1800 - Industrialist's Mansion

Wealthy factory owners had architects design large, imposing houses for them. The style of this mansion is heavily influenced by the symmetry and regularity of classical architecture, although later houses were in the elaborate Gothic style. Such mansions often exemplified the very best in building skills, and no expense was spared in materials, construction and decoration. The whole of the ground floor might be given over to spacious reception rooms, the kitchens and other service rooms being banished to the rear of the house. The specific function of rooms was now clearly marked - morning room, dining room, library, nursery and so on. It was in homes such as these that such improvements as gas lighting, bathrooms and water closets were first installed. These mansions were usually sited in extensive grounds, well away from mill or mine, but they could not escape the all-pervading grime that gradually blackened their magnificent facades.
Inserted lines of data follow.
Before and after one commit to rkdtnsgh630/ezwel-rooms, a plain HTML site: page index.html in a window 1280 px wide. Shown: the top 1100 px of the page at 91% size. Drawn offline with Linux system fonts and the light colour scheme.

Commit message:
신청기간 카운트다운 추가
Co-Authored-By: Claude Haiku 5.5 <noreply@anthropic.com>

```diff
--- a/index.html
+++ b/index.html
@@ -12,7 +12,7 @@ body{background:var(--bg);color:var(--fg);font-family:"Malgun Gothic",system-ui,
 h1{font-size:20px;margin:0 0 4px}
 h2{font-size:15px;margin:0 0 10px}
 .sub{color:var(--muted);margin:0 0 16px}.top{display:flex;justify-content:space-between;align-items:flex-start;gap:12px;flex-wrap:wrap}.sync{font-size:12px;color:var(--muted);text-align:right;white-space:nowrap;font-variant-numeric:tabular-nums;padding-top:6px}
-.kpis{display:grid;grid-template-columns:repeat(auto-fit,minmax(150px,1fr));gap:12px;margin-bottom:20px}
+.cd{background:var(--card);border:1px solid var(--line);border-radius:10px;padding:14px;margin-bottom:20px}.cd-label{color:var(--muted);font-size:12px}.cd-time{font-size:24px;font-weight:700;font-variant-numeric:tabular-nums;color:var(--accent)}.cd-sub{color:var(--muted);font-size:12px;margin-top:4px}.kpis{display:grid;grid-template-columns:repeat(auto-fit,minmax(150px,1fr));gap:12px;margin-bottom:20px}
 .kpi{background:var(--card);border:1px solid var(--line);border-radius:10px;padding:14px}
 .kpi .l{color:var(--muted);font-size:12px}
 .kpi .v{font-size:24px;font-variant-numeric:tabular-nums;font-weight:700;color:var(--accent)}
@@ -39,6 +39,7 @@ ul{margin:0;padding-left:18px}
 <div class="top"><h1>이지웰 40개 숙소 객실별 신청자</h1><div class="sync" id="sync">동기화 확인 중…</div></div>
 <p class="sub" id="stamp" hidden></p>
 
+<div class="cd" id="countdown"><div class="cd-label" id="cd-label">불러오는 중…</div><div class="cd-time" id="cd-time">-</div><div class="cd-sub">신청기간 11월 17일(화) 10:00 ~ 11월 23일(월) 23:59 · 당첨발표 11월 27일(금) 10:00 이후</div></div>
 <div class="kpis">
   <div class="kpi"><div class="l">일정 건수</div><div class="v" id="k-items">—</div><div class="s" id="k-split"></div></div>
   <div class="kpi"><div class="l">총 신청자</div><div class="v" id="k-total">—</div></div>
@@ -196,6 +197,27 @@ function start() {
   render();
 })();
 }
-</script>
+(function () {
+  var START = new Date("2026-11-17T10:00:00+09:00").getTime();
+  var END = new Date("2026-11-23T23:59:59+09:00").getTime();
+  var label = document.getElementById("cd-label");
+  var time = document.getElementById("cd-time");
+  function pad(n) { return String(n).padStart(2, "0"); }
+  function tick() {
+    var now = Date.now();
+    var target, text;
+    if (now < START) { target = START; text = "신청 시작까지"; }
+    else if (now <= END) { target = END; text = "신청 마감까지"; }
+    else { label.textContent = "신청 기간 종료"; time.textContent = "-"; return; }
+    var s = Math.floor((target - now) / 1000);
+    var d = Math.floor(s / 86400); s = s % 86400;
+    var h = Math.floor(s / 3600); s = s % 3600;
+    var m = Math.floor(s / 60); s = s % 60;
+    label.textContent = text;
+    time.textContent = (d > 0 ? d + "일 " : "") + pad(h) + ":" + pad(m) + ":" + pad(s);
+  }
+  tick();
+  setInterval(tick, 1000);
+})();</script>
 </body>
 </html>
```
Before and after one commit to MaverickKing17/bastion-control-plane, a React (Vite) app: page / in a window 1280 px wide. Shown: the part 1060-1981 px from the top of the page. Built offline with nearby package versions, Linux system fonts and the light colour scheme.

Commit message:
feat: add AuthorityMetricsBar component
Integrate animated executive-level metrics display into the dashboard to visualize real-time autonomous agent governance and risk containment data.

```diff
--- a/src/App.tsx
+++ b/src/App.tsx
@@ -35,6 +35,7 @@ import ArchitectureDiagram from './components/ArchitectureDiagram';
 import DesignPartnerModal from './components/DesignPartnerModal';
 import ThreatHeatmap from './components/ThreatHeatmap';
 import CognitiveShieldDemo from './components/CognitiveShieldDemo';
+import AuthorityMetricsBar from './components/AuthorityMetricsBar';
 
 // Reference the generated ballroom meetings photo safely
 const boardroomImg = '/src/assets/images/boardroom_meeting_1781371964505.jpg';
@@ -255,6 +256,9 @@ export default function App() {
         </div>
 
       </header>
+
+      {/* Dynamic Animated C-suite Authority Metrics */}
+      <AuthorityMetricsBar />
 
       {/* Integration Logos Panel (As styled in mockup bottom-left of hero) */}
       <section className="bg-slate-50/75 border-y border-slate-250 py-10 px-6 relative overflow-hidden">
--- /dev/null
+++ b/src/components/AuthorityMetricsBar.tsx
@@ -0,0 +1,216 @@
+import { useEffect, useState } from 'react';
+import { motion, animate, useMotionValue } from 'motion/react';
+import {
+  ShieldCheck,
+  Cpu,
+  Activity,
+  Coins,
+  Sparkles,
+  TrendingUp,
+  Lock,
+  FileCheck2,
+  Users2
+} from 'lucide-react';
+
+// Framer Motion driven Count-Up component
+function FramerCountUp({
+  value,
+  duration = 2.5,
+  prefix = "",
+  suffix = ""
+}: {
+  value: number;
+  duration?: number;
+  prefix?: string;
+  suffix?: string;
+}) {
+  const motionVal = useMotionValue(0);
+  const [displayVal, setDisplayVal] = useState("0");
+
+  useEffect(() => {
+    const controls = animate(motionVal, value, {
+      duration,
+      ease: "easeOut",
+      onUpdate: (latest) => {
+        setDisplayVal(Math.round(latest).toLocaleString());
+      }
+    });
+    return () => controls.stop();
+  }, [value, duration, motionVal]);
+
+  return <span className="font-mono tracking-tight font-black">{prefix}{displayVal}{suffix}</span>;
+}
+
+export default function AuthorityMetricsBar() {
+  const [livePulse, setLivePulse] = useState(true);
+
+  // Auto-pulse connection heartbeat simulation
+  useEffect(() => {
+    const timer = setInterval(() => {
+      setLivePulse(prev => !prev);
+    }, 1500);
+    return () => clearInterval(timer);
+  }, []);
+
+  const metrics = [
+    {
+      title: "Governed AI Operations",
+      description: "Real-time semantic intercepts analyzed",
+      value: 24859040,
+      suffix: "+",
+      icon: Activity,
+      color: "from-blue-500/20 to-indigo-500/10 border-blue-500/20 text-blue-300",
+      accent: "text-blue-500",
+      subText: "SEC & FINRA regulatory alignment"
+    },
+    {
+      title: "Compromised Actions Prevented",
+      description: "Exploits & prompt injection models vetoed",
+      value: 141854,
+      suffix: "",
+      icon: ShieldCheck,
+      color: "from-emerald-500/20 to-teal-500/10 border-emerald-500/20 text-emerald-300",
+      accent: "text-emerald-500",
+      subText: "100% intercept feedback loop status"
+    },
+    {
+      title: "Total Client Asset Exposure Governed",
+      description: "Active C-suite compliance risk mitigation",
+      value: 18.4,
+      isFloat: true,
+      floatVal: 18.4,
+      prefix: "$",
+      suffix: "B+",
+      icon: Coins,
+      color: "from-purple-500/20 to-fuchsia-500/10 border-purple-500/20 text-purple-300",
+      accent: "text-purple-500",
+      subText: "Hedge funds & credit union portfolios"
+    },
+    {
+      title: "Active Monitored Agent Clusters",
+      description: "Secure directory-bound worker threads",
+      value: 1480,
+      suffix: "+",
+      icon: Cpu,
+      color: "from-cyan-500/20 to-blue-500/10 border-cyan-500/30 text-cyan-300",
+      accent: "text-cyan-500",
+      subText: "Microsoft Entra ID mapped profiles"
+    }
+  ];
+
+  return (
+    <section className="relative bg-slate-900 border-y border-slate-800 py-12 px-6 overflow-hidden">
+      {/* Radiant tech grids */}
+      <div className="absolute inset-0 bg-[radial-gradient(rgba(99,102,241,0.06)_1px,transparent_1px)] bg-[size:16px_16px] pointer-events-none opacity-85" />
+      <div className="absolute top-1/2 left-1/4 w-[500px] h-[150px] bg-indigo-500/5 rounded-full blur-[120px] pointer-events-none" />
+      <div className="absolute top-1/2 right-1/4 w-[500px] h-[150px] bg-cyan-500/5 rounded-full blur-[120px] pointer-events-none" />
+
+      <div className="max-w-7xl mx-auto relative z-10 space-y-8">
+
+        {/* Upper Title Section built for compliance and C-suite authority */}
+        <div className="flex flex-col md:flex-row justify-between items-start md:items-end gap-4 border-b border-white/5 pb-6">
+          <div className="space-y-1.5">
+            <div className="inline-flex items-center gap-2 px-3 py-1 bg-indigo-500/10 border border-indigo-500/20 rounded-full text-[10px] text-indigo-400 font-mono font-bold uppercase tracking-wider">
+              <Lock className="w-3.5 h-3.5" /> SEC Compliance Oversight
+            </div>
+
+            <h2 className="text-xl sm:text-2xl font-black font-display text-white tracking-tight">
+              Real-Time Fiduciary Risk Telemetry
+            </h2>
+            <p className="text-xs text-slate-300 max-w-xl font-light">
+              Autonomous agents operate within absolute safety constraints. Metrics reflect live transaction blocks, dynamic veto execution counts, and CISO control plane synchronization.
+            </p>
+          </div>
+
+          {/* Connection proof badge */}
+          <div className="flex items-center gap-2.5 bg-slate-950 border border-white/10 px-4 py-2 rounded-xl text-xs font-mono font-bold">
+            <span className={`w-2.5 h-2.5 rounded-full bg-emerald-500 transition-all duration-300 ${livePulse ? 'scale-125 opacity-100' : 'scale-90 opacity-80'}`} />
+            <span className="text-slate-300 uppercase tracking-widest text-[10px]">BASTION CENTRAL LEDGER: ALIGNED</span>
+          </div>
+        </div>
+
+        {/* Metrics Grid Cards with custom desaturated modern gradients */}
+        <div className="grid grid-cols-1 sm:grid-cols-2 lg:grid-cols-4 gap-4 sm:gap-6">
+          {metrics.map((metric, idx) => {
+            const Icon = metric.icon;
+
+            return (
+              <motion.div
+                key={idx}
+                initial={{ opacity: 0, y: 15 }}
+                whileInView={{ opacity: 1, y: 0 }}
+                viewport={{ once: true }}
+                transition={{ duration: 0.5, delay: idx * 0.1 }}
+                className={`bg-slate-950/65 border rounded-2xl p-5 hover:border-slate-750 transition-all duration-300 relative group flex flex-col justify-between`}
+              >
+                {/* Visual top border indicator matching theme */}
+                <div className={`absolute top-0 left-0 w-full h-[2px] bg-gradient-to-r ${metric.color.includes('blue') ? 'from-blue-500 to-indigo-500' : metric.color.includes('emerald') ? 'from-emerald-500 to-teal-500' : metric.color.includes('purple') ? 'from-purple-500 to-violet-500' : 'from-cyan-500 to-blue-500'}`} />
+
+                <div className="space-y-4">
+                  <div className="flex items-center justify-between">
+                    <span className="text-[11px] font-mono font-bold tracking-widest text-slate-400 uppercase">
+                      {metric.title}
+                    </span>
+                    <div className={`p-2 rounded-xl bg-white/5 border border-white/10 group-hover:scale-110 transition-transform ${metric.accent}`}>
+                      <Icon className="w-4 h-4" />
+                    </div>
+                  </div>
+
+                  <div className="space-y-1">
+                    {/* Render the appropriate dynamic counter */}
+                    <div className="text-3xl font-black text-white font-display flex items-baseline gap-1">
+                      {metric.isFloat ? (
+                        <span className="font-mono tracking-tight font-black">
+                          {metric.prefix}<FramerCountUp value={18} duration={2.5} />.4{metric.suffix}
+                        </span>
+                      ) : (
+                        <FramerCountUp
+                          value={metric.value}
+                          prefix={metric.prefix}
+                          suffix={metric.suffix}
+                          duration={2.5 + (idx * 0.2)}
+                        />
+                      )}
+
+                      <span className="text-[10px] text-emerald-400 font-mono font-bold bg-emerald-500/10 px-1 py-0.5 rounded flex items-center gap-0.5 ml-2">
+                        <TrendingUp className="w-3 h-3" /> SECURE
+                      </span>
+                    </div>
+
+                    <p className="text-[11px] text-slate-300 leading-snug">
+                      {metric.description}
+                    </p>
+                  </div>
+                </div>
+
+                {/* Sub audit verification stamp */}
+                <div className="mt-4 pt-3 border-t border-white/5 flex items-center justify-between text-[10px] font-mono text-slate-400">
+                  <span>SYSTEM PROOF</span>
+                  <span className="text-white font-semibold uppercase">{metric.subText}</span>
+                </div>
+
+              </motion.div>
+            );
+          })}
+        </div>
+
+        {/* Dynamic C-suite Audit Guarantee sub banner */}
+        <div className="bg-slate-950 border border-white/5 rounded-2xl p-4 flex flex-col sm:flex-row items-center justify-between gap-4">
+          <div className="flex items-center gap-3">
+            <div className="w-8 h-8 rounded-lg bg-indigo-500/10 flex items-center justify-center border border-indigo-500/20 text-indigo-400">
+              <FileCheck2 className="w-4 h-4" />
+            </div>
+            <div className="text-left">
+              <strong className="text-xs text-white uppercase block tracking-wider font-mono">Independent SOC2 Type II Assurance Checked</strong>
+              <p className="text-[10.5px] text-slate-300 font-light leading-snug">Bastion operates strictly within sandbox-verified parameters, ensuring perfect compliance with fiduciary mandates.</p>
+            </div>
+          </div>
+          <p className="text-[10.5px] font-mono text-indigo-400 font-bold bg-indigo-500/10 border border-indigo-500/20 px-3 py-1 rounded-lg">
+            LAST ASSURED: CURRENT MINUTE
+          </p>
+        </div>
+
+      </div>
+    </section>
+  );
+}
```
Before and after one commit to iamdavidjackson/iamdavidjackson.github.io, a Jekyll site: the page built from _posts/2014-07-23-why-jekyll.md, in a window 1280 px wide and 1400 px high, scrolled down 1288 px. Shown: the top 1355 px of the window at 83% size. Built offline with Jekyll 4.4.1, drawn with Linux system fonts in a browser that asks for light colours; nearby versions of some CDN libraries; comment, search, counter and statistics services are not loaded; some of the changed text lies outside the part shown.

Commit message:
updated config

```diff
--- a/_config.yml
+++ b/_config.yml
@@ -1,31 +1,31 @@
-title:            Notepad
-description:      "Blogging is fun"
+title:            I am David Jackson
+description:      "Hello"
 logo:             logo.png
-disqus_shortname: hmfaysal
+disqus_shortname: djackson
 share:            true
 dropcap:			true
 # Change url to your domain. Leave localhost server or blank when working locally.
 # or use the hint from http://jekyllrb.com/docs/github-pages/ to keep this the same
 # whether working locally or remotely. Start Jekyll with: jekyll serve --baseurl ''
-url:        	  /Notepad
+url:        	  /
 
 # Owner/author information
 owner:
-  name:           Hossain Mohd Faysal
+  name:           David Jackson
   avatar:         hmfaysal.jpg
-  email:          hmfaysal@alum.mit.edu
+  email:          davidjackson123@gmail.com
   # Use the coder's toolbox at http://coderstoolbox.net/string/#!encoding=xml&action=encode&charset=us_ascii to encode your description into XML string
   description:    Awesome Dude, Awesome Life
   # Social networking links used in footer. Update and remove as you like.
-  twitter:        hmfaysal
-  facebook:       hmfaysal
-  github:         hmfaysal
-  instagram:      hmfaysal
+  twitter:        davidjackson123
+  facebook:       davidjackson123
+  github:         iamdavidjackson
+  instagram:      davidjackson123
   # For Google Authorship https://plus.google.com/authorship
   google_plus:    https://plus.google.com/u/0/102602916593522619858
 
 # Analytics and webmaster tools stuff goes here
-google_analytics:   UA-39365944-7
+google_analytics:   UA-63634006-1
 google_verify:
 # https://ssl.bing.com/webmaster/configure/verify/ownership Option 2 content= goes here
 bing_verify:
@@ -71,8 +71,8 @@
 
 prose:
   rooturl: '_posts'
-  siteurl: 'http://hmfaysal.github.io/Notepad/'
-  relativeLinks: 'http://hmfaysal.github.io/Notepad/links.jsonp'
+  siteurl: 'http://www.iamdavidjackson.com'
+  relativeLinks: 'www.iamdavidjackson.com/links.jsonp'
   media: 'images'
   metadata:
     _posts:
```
Too big for most families today, many have been redeveloped as flats, offices, schools or residential homes.

 

 

1800 - Weaver’s cottage

1825 - Factory Workers’ Terraces